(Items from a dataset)
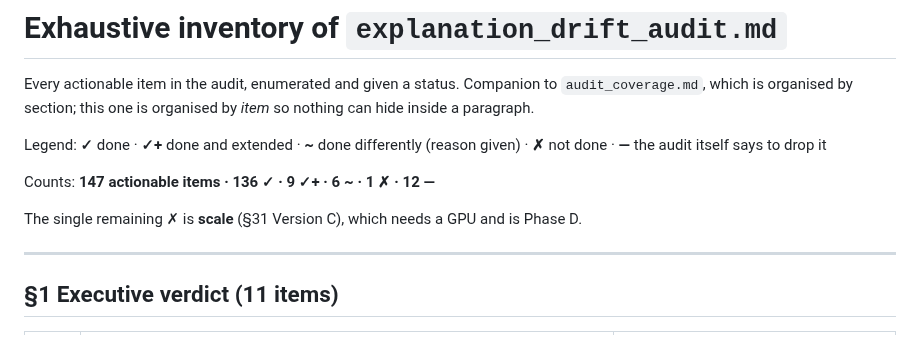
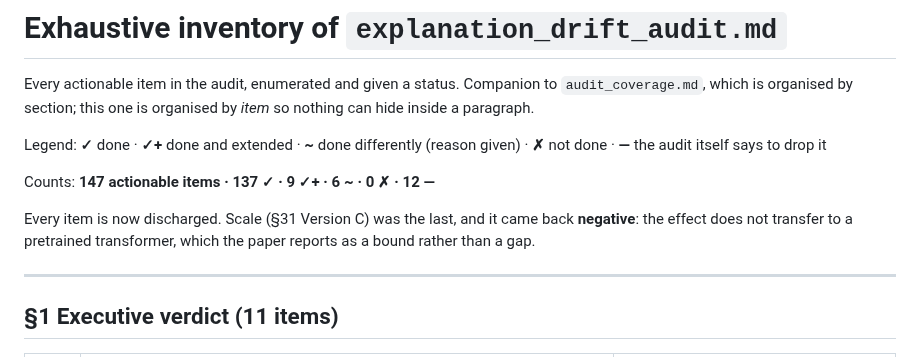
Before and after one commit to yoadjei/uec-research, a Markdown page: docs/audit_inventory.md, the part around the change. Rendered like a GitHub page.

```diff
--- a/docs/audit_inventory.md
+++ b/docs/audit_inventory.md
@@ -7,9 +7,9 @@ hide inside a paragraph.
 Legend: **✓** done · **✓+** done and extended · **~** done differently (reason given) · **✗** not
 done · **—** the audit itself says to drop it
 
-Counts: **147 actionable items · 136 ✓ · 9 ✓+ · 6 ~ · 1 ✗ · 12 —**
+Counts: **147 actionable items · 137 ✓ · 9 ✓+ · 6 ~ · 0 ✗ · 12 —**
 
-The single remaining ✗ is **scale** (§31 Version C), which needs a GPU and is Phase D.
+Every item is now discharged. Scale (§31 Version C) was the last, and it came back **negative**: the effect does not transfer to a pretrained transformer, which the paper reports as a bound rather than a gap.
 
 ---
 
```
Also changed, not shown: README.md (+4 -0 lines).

- [Assignment] Only a number is asked for here: the count of lines in the records that hold "actionable".

- [Solution for this exercise] 2